Some homes are selling this year for 8 percent more than they were purchased for in 2007, says David Greene, principal broker at Crye-Leike in Clarksville.
“The buzz is real,” Greene says. “We are one of the best markets in the country or at least one of the most stable markets. Even though sales slowed in 2008 to about 2,800 homes, prices did not depreciate. As for 2009, we are back on track for the 4,000 range.”
More apartment projects also are showing up on the drawing board, says engineer Cal McKay, principal of DBS & Associates. McKay says he’s talking with several out-of-state developers.
Home and commercial builder Clay Powers says developers expect contractors mostly to rent instead of buy in the short term. Ferrell says contractors are trickling into the area and filling up rental homes, in anticipation of the Hemlock plant slated to begin construction in October.
While agents say it’s hard to predict what will happen to Clarksville real estate, many believe values will rise in the coming years.
Powers says commercial construction of industrial property likely will pick up in six months, and home construction in 12 months as things get moving with the Hemlock plant. He’s working on a 980-lot home development and a 23,000-square-foot retail center in the city.
The average income of the incoming Hemlock workers is expected to be higher than Clarksville’s median household income of $48,630, leading to more demand for executive housing and upscale homes than Clarksville has seen before, Ferrell says. Starting positions at Hemlock are expected to pay $50,000.
Ferrell also has sold homes in the past few years to several retired couples who pointed to the area as a great place to retire. CNN Money ranked Clarksville the fourth least expensive city in the nation in 2006.
Back at Rochford’s Oakland development, he’s planning to open another 100 lots in the 700-home community. The Nashville developer looked to Clarksville because he could build single-family homes for $130,000 to $160,000.
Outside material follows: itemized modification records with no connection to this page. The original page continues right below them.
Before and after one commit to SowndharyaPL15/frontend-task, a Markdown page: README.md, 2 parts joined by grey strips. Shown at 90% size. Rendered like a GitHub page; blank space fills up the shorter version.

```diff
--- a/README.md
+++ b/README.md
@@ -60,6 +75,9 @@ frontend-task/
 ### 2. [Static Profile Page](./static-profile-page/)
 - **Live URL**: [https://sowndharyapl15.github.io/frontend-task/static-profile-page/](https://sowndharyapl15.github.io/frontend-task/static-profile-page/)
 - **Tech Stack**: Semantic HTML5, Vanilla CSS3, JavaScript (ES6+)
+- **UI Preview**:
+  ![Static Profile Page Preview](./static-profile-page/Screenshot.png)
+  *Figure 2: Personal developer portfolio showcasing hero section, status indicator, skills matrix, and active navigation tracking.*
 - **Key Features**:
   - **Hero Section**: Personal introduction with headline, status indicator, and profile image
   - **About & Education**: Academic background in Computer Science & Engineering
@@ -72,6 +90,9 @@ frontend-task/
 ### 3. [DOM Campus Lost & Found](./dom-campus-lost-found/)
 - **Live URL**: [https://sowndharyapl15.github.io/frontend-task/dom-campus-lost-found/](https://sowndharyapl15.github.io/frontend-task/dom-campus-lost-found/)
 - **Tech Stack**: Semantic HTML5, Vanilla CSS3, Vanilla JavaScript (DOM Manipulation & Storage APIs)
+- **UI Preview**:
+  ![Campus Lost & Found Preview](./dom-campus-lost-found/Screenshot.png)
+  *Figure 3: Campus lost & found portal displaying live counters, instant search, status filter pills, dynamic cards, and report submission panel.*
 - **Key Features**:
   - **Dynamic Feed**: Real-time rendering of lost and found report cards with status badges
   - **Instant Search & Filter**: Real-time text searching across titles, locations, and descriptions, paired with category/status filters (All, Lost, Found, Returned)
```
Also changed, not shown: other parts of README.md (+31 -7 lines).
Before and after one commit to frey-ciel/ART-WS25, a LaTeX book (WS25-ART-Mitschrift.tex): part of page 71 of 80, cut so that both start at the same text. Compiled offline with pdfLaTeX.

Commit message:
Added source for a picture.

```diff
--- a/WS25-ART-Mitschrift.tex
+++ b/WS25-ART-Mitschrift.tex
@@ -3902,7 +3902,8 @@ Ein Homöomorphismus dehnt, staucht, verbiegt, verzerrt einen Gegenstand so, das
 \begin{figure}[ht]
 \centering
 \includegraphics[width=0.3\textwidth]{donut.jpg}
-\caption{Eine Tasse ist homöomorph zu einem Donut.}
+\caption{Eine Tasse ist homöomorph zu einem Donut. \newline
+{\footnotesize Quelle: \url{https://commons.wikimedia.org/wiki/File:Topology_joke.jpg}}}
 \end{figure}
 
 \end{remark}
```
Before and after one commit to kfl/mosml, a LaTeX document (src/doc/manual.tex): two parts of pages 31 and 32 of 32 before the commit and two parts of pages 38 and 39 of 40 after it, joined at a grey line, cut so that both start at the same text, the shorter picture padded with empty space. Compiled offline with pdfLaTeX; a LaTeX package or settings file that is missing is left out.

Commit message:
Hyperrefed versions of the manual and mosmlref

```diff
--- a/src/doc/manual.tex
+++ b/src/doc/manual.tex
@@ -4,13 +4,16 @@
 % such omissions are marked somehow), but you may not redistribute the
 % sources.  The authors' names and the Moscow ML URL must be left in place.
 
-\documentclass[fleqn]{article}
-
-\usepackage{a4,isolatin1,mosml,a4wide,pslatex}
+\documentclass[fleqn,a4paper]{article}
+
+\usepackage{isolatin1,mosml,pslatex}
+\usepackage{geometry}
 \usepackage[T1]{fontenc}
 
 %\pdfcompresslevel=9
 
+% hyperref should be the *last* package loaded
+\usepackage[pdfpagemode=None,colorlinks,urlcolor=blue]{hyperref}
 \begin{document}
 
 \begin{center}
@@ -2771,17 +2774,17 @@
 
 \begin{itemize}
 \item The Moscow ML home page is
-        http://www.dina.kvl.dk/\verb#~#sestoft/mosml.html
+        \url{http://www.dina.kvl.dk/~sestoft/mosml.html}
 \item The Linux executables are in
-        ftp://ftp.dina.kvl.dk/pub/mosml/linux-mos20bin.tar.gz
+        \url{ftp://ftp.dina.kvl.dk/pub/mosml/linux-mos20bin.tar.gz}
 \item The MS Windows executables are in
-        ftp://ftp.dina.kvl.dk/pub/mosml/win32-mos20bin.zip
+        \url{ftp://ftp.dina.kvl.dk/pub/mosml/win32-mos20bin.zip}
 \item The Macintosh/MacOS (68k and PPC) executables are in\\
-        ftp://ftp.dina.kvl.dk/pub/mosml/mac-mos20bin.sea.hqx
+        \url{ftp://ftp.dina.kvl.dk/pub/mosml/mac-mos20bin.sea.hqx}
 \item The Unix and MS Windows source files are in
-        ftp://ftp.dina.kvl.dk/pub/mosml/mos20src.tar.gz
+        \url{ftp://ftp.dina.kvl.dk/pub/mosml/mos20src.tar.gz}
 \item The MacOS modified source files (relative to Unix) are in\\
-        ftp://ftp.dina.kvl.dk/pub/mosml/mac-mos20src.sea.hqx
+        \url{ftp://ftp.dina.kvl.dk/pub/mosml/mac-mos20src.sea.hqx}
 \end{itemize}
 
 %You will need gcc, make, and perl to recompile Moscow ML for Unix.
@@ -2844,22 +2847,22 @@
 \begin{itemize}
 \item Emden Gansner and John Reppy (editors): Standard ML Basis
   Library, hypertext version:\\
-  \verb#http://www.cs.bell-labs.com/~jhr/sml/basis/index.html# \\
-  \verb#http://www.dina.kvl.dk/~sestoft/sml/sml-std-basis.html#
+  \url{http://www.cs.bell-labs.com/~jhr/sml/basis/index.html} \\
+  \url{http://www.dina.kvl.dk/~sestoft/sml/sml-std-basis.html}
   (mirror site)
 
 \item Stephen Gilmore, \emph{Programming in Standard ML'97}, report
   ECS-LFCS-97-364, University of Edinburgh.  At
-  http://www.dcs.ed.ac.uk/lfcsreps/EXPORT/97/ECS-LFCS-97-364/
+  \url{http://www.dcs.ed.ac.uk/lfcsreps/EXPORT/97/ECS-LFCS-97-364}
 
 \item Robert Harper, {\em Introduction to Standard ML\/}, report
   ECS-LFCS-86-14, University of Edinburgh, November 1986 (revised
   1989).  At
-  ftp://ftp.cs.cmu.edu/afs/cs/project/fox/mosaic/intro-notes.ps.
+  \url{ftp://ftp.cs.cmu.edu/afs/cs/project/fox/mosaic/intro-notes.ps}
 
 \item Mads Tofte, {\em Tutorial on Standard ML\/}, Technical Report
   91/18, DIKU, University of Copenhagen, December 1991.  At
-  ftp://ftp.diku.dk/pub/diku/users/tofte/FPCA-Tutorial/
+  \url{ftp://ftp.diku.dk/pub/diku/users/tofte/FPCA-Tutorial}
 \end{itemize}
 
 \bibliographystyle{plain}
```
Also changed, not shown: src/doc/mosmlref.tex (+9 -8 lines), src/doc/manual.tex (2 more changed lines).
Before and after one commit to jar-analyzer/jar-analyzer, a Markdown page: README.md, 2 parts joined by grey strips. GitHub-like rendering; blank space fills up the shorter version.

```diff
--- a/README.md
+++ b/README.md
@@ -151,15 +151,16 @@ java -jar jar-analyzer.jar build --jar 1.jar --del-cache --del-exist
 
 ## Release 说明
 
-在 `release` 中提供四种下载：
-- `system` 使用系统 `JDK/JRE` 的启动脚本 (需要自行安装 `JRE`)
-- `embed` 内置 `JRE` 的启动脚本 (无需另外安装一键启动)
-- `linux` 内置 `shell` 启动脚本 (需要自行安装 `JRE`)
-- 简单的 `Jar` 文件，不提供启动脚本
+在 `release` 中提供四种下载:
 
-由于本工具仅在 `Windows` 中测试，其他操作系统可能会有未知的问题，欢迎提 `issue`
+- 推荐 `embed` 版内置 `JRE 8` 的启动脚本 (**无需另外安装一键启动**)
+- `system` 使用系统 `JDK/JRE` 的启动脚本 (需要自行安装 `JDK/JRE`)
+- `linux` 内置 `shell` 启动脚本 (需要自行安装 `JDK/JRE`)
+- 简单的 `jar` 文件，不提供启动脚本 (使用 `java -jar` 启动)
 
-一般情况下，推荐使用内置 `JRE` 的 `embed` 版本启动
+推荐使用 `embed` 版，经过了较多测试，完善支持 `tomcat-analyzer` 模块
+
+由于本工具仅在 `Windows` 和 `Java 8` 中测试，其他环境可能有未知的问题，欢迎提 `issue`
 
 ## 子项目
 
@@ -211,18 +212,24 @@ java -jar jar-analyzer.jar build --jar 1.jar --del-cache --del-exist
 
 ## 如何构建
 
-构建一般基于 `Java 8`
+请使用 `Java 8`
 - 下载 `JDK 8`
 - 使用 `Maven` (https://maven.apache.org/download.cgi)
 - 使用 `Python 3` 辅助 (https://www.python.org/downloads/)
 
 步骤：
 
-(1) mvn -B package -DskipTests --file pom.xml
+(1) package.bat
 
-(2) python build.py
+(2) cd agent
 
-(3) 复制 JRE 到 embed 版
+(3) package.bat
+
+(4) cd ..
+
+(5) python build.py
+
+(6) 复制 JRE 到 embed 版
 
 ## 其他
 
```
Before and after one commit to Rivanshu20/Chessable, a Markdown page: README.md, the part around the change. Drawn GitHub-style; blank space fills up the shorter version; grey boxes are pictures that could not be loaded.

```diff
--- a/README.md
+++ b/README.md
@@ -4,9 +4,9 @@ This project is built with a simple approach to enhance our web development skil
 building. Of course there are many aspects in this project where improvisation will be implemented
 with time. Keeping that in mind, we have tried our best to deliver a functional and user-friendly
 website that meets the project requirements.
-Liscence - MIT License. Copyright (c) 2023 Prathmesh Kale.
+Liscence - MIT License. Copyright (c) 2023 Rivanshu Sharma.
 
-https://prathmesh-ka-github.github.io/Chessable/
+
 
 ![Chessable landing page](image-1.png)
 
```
“If you get in it for the long term, you are going to do very well,” Rochford says.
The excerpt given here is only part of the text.